:: Exercise aim ::
Return the full listing unchanged, excluding any images it contains.

|---|

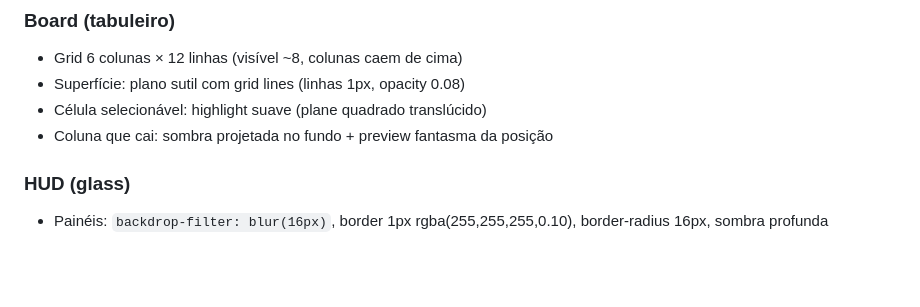
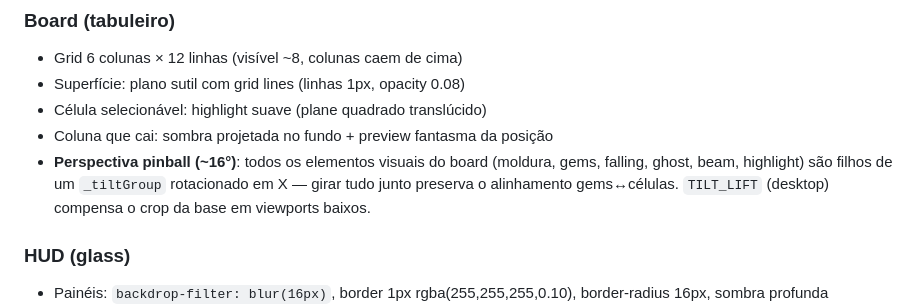
Before and after one commit to fecolinhares/match-3djs, a Markdown page: DESIGN.md, the part around the change. Rendered like a GitHub page; blank space fills up the shorter version.

```diff
--- a/DESIGN.md
+++ b/DESIGN.md
@@ -88,6 +88,11 @@ Escala: score 48px+ (display), título 24px, corpo 14-16px, labels 11px uppercas
 - Superfície: plano sutil com grid lines (linhas 1px, opacity 0.08)
 - Célula selecionável: highlight suave (plane quadrado translúcido)
 - Coluna que cai: sombra projetada no fundo + preview fantasma da posição
+- **Perspectiva pinball (~16°)**: todos os elementos visuais do board
+  (moldura, gems, falling, ghost, beam, highlight) são filhos de um
+  `_tiltGroup` rotacionado em X — girar tudo junto preserva o
+  alinhamento gems↔células. `TILT_LIFT` (desktop) compensa o crop da
+  base em viewports baixos.
 
 ### HUD (glass)
 
```
Also changed, not shown: ARCHITECTURE.md (+3 -0 lines), README.md (+4 -0 lines).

|---|

:: Completed task ::
Before and after one commit to fecolinhares/match-3djs, a Markdown page: DESIGN.md, the part around the change. Rendered like a GitHub page; blank space fills up the shorter version.

```diff
--- a/DESIGN.md
+++ b/DESIGN.md
@@ -88,6 +88,11 @@ Escala: score 48px+ (display), título 24px, corpo 14-16px, labels 11px uppercas
 - Superfície: plano sutil com grid lines (linhas 1px, opacity 0.08)
 - Célula selecionável: highlight suave (plane quadrado translúcido)
 - Coluna que cai: sombra projetada no fundo + preview fantasma da posição
+- **Perspectiva pinball (~16°)**: todos os elementos visuais do board
+  (moldura, gems, falling, ghost, beam, highlight) são filhos de um
+  `_tiltGroup` rotacionado em X — girar tudo junto preserva o
+  alinhamento gems↔células. `TILT_LIFT` (desktop) compensa o crop da
+  base em viewports baixos.
 
 ### HUD (glass)
 
```
Also changed, not shown: ARCHITECTURE.md (+3 -0 lines), README.md (+4 -0 lines).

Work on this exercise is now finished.